:: Entries provided ::

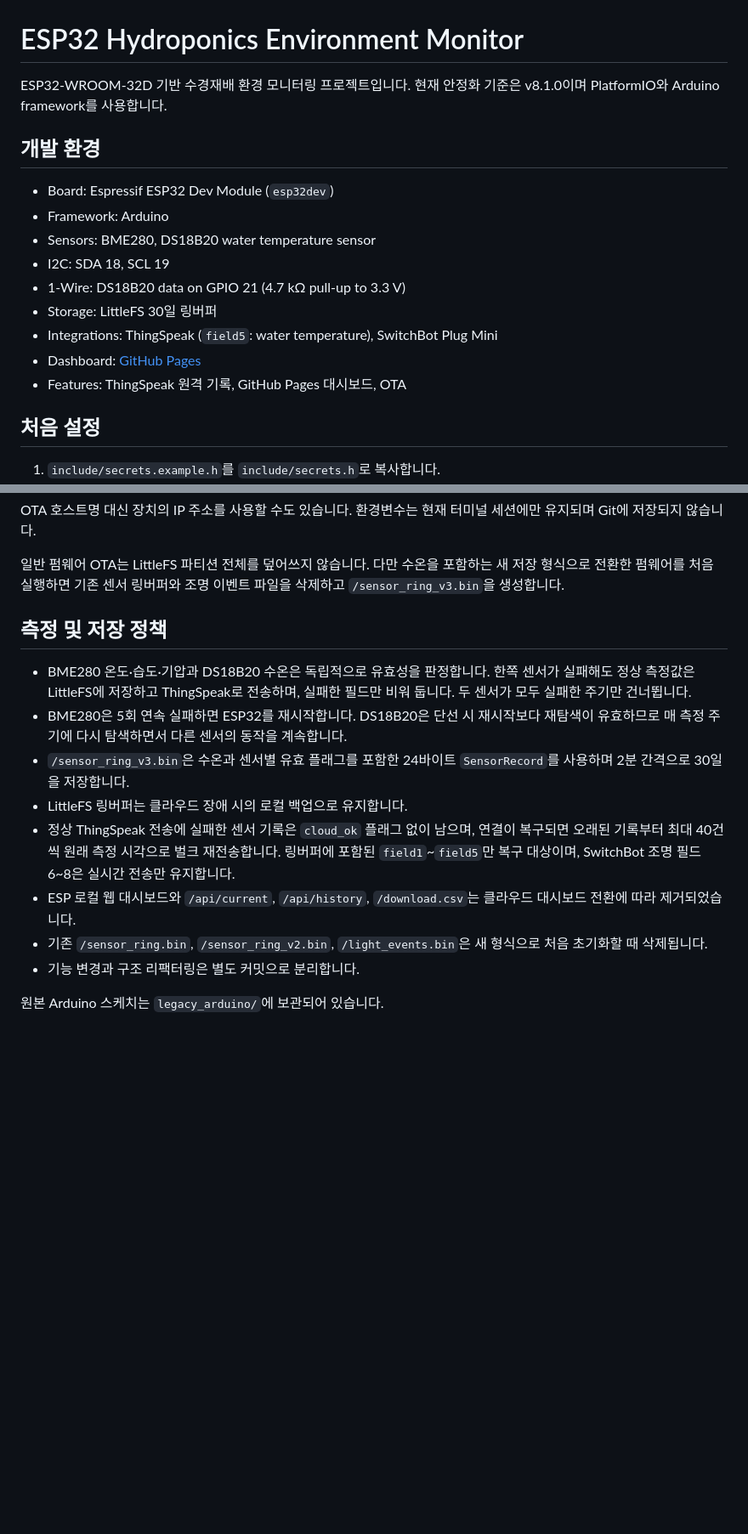
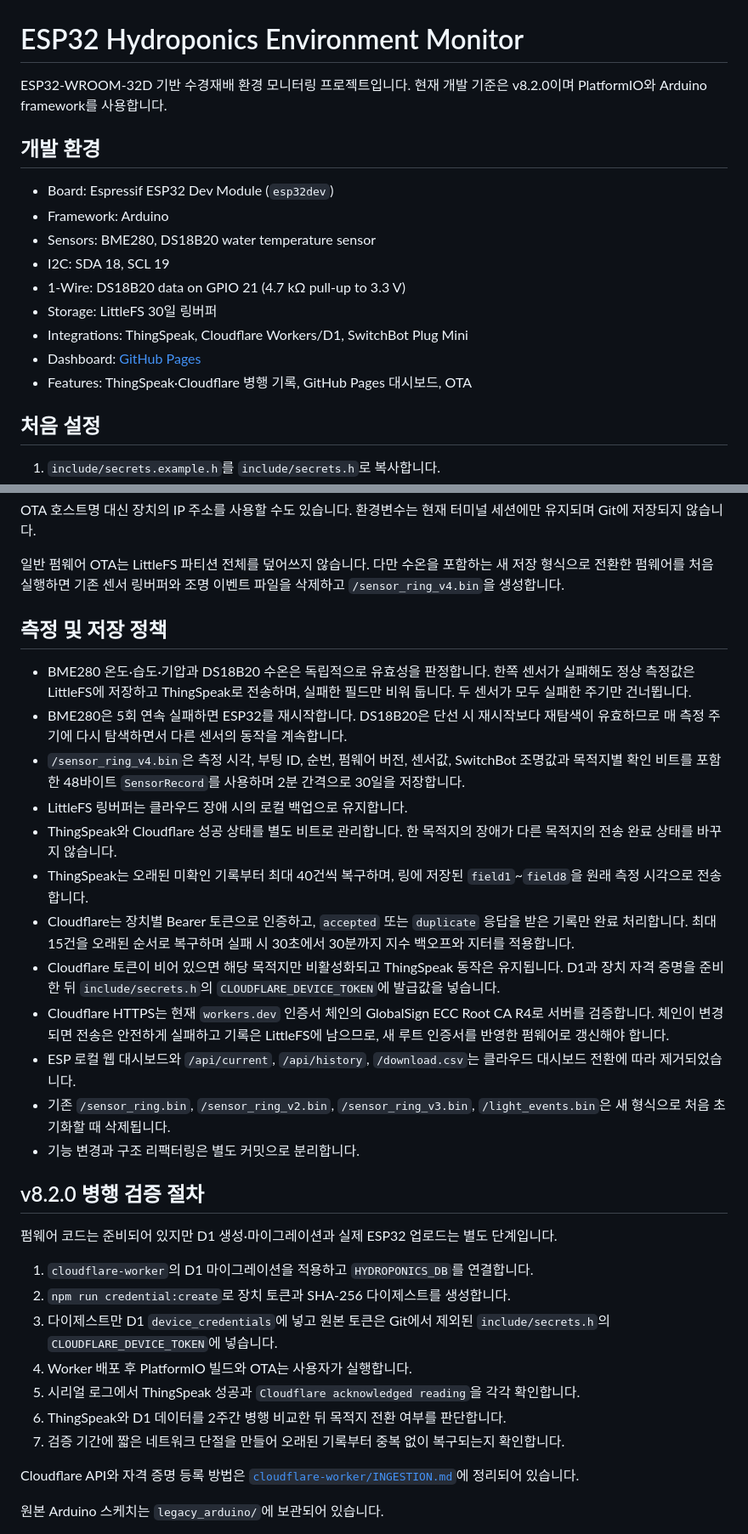
Before and after one commit to Flammenwerfer41/Hydroponics, a Markdown page: README.md, 2 parts joined by grey strips. Shown at 85% size. Drawn GitHub-style; blank space fills up the shorter version.

Commit message:
docs: add v8.2 parallel validation procedure

```diff
--- a/README.md
+++ b/README.md
@@ -1,7 +1,7 @@
 # ESP32 Hydroponics Environment Monitor
 
 ESP32-WROOM-32D 기반 수경재배 환경 모니터링 프로젝트입니다.
-현재 안정화 기준은 v8.1.0이며 PlatformIO와 Arduino framework를 사용합니다.
+현재 개발 기준은 v8.2.0이며 PlatformIO와 Arduino framework를 사용합니다.
 
 ## 개발 환경
 
@@ -11,9 +11,9 @@ ESP32-WROOM-32D 기반 수경재배 환경 모니터링 프로젝트입니다.
 - I2C: SDA 18, SCL 19
 - 1-Wire: DS18B20 data on GPIO 21 (4.7 kΩ pull-up to 3.3 V)
 - Storage: LittleFS 30일 링버퍼
-- Integrations: ThingSpeak (`field5`: water temperature), SwitchBot Plug Mini
+- Integrations: ThingSpeak, Cloudflare Workers/D1, SwitchBot Plug Mini
 - Dashboard: [GitHub Pages](https://flammenwerfer41.github.io/Hydroponics/)
-- Features: ThingSpeak 원격 기록, GitHub Pages 대시보드, OTA
+- Features: ThingSpeak·Cloudflare 병행 기록, GitHub Pages 대시보드, OTA
 
 ## 처음 설정
 
@@ -40,7 +40,7 @@ OTA 호스트명 대신 장치의 IP 주소를 사용할 수도 있습니다.
 
 일반 펌웨어 OTA는 LittleFS 파티션 전체를 덮어쓰지 않습니다. 다만 수온을
 포함하는 새 저장 형식으로 전환한 펌웨어를 처음 실행하면 기존 센서 링버퍼와
-조명 이벤트 파일을 삭제하고 `/sensor_ring_v3.bin`을 생성합니다.
+조명 이벤트 파일을 삭제하고 `/sensor_ring_v4.bin`을 생성합니다.
 
 ## 측정 및 저장 정책
 
@@ -49,19 +49,47 @@ OTA 호스트명 대신 장치의 IP 주소를 사용할 수도 있습니다.
   실패한 필드만 비워 둡니다. 두 센서가 모두 실패한 주기만 건너뜁니다.
 - BME280은 5회 연속 실패하면 ESP32를 재시작합니다. DS18B20은 단선 시 재시작보다
   재탐색이 유효하므로 매 측정 주기에 다시 탐색하면서 다른 센서의 동작을 계속합니다.
-- `/sensor_ring_v3.bin`은 수온과 센서별 유효 플래그를 포함한 24바이트
-  `SensorRecord`를 사용하며
-  2분 간격으로 30일을 저장합니다.
+- `/sensor_ring_v4.bin`은 측정 시각, 부팅 ID, 순번, 펌웨어 버전, 센서값,
+  SwitchBot 조명값과 목적지별 확인 비트를 포함한 48바이트 `SensorRecord`를
+  사용하며 2분 간격으로 30일을 저장합니다.
 - LittleFS 링버퍼는 클라우드 장애 시의 로컬 백업으로 유지합니다.
-- 정상 ThingSpeak 전송에 실패한 센서 기록은 `cloud_ok` 플래그 없이 남으며,
-  연결이 복구되면 오래된 기록부터 최대 40건씩 원래 측정 시각으로 벌크 재전송합니다.
-  링버퍼에 포함된 `field1`~`field5`만 복구 대상이며, SwitchBot 조명 필드 6~8은
-  실시간 전송만 유지합니다.
+- ThingSpeak와 Cloudflare 성공 상태를 별도 비트로 관리합니다. 한 목적지의 장애가
+  다른 목적지의 전송 완료 상태를 바꾸지 않습니다.
+- ThingSpeak는 오래된 미확인 기록부터 최대 40건씩 복구하며, 링에 저장된
+  `field1`~`field8`을 원래 측정 시각으로 전송합니다.
+- Cloudflare는 장치별 Bearer 토큰으로 인증하고, `accepted` 또는 `duplicate` 응답을
+  받은 기록만 완료 처리합니다. 최대 15건을 오래된 순서로 복구하며 실패 시
+  30초에서 30분까지 지수 백오프와 지터를 적용합니다.
+- Cloudflare 토큰이 비어 있으면 해당 목적지만 비활성화되고 ThingSpeak 동작은
+  유지됩니다. D1과 장치 자격 증명을 준비한 뒤 `include/secrets.h`의
+  `CLOUDFLARE_DEVICE_TOKEN`에 발급값을 넣습니다.
+- Cloudflare HTTPS는 현재 `workers.dev` 인증서 체인의 GlobalSign ECC Root CA R4로
+  서버를 검증합니다. 체인이 변경되면 전송은 안전하게 실패하고 기록은 LittleFS에
+  남으므로, 새 루트 인증서를 반영한 펌웨어로 갱신해야 합니다.
 - ESP 로컬 웹 대시보드와 `/api/current`, `/api/history`, `/download.csv`는
   클라우드 대시보드 전환에 따라 제거되었습니다.
-- 기존 `/sensor_ring.bin`, `/sensor_ring_v2.bin`, `/light_events.bin`은 새 형식으로
-  처음 초기화할 때 삭제됩니다.
+- 기존 `/sensor_ring.bin`, `/sensor_ring_v2.bin`, `/sensor_ring_v3.bin`,
+  `/light_events.bin`은 새 형식으로 처음 초기화할 때 삭제됩니다.
 - 기능 변경과 구조 리팩터링은 별도 커밋으로 분리합니다.
+
+## v8.2.0 병행 검증 절차
+
+펌웨어 코드는 준비되어 있지만 D1 생성·마이그레이션과 실제 ESP32 업로드는 별도
+단계입니다.
+
+1. `cloudflare-worker`의 D1 마이그레이션을 적용하고 `HYDROPONICS_DB`를 연결합니다.
+2. `npm run credential:create`로 장치 토큰과 SHA-256 다이제스트를 생성합니다.
+3. 다이제스트만 D1 `device_credentials`에 넣고 원본 토큰은 Git에서 제외된
+   `include/secrets.h`의 `CLOUDFLARE_DEVICE_TOKEN`에 넣습니다.
+4. Worker 배포 후 PlatformIO 빌드와 OTA는 사용자가 실행합니다.
+5. 시리얼 로그에서 ThingSpeak 성공과 `Cloudflare acknowledged reading`을 각각
+   확인합니다.
+6. ThingSpeak와 D1 데이터를 2주간 병행 비교한 뒤 목적지 전환 여부를 판단합니다.
+7. 검증 기간에 짧은 네트워크 단절을 만들어 오래된 기록부터 중복 없이 복구되는지
+   확인합니다.
+
+Cloudflare API와 자격 증명 등록 방법은
+[`cloudflare-worker/INGESTION.md`](cloudflare-worker/INGESTION.md)에 정리되어 있습니다.
 
 원본 Arduino 스케치는 `legacy_arduino/`에 보관되어 있습니다.
 
```
Also changed, not shown: cloudflare-worker/INGESTION.md (+18 -0 lines).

:: What to work on ::
Please copy the data shown above, line by line and exactly, omitting the images.

:: Written solution ::
Before and after one commit to Flammenwerfer41/Hydroponics, a Markdown page: README.md, 2 parts joined by grey strips. Shown at 85% size. Drawn GitHub-style; blank space fills up the shorter version.

Commit message:
docs: add v8.2 parallel validation procedure

```diff
--- a/README.md
+++ b/README.md
@@ -1,7 +1,7 @@
 # ESP32 Hydroponics Environment Monitor
 
 ESP32-WROOM-32D 기반 수경재배 환경 모니터링 프로젝트입니다.
-현재 안정화 기준은 v8.1.0이며 PlatformIO와 Arduino framework를 사용합니다.
+현재 개발 기준은 v8.2.0이며 PlatformIO와 Arduino framework를 사용합니다.
 
 ## 개발 환경
 
@@ -11,9 +11,9 @@ ESP32-WROOM-32D 기반 수경재배 환경 모니터링 프로젝트입니다.
 - I2C: SDA 18, SCL 19
 - 1-Wire: DS18B20 data on GPIO 21 (4.7 kΩ pull-up to 3.3 V)
 - Storage: LittleFS 30일 링버퍼
-- Integrations: ThingSpeak (`field5`: water temperature), SwitchBot Plug Mini
+- Integrations: ThingSpeak, Cloudflare Workers/D1, SwitchBot Plug Mini
 - Dashboard: [GitHub Pages](https://flammenwerfer41.github.io/Hydroponics/)
-- Features: ThingSpeak 원격 기록, GitHub Pages 대시보드, OTA
+- Features: ThingSpeak·Cloudflare 병행 기록, GitHub Pages 대시보드, OTA
 
 ## 처음 설정
 
@@ -40,7 +40,7 @@ OTA 호스트명 대신 장치의 IP 주소를 사용할 수도 있습니다.
 
 일반 펌웨어 OTA는 LittleFS 파티션 전체를 덮어쓰지 않습니다. 다만 수온을
 포함하는 새 저장 형식으로 전환한 펌웨어를 처음 실행하면 기존 센서 링버퍼와
-조명 이벤트 파일을 삭제하고 `/sensor_ring_v3.bin`을 생성합니다.
+조명 이벤트 파일을 삭제하고 `/sensor_ring_v4.bin`을 생성합니다.
 
 ## 측정 및 저장 정책
 
@@ -49,19 +49,47 @@ OTA 호스트명 대신 장치의 IP 주소를 사용할 수도 있습니다.
   실패한 필드만 비워 둡니다. 두 센서가 모두 실패한 주기만 건너뜁니다.
 - BME280은 5회 연속 실패하면 ESP32를 재시작합니다. DS18B20은 단선 시 재시작보다
   재탐색이 유효하므로 매 측정 주기에 다시 탐색하면서 다른 센서의 동작을 계속합니다.
-- `/sensor_ring_v3.bin`은 수온과 센서별 유효 플래그를 포함한 24바이트
-  `SensorRecord`를 사용하며
-  2분 간격으로 30일을 저장합니다.
+- `/sensor_ring_v4.bin`은 측정 시각, 부팅 ID, 순번, 펌웨어 버전, 센서값,
+  SwitchBot 조명값과 목적지별 확인 비트를 포함한 48바이트 `SensorRecord`를
+  사용하며 2분 간격으로 30일을 저장합니다.
 - LittleFS 링버퍼는 클라우드 장애 시의 로컬 백업으로 유지합니다.
-- 정상 ThingSpeak 전송에 실패한 센서 기록은 `cloud_ok` 플래그 없이 남으며,
-  연결이 복구되면 오래된 기록부터 최대 40건씩 원래 측정 시각으로 벌크 재전송합니다.
-  링버퍼에 포함된 `field1`~`field5`만 복구 대상이며, SwitchBot 조명 필드 6~8은
-  실시간 전송만 유지합니다.
+- ThingSpeak와 Cloudflare 성공 상태를 별도 비트로 관리합니다. 한 목적지의 장애가
+  다른 목적지의 전송 완료 상태를 바꾸지 않습니다.
+- ThingSpeak는 오래된 미확인 기록부터 최대 40건씩 복구하며, 링에 저장된
+  `field1`~`field8`을 원래 측정 시각으로 전송합니다.
+- Cloudflare는 장치별 Bearer 토큰으로 인증하고, `accepted` 또는 `duplicate` 응답을
+  받은 기록만 완료 처리합니다. 최대 15건을 오래된 순서로 복구하며 실패 시
+  30초에서 30분까지 지수 백오프와 지터를 적용합니다.
+- Cloudflare 토큰이 비어 있으면 해당 목적지만 비활성화되고 ThingSpeak 동작은
+  유지됩니다. D1과 장치 자격 증명을 준비한 뒤 `include/secrets.h`의
+  `CLOUDFLARE_DEVICE_TOKEN`에 발급값을 넣습니다.
+- Cloudflare HTTPS는 현재 `workers.dev` 인증서 체인의 GlobalSign ECC Root CA R4로
+  서버를 검증합니다. 체인이 변경되면 전송은 안전하게 실패하고 기록은 LittleFS에
+  남으므로, 새 루트 인증서를 반영한 펌웨어로 갱신해야 합니다.
 - ESP 로컬 웹 대시보드와 `/api/current`, `/api/history`, `/download.csv`는
   클라우드 대시보드 전환에 따라 제거되었습니다.
-- 기존 `/sensor_ring.bin`, `/sensor_ring_v2.bin`, `/light_events.bin`은 새 형식으로
-  처음 초기화할 때 삭제됩니다.
+- 기존 `/sensor_ring.bin`, `/sensor_ring_v2.bin`, `/sensor_ring_v3.bin`,
+  `/light_events.bin`은 새 형식으로 처음 초기화할 때 삭제됩니다.
 - 기능 변경과 구조 리팩터링은 별도 커밋으로 분리합니다.
+
+## v8.2.0 병행 검증 절차
+
+펌웨어 코드는 준비되어 있지만 D1 생성·마이그레이션과 실제 ESP32 업로드는 별도
+단계입니다.
+
+1. `cloudflare-worker`의 D1 마이그레이션을 적용하고 `HYDROPONICS_DB`를 연결합니다.
+2. `npm run credential:create`로 장치 토큰과 SHA-256 다이제스트를 생성합니다.
+3. 다이제스트만 D1 `device_credentials`에 넣고 원본 토큰은 Git에서 제외된
+   `include/secrets.h`의 `CLOUDFLARE_DEVICE_TOKEN`에 넣습니다.
+4. Worker 배포 후 PlatformIO 빌드와 OTA는 사용자가 실행합니다.
+5. 시리얼 로그에서 ThingSpeak 성공과 `Cloudflare acknowledged reading`을 각각
+   확인합니다.
+6. ThingSpeak와 D1 데이터를 2주간 병행 비교한 뒤 목적지 전환 여부를 판단합니다.
+7. 검증 기간에 짧은 네트워크 단절을 만들어 오래된 기록부터 중복 없이 복구되는지
+   확인합니다.
+
+Cloudflare API와 자격 증명 등록 방법은
+[`cloudflare-worker/INGESTION.md`](cloudflare-worker/INGESTION.md)에 정리되어 있습니다.
 
 원본 Arduino 스케치는 `legacy_arduino/`에 보관되어 있습니다.
 
```
Also changed, not shown: cloudflare-worker/INGESTION.md (+18 -0 lines).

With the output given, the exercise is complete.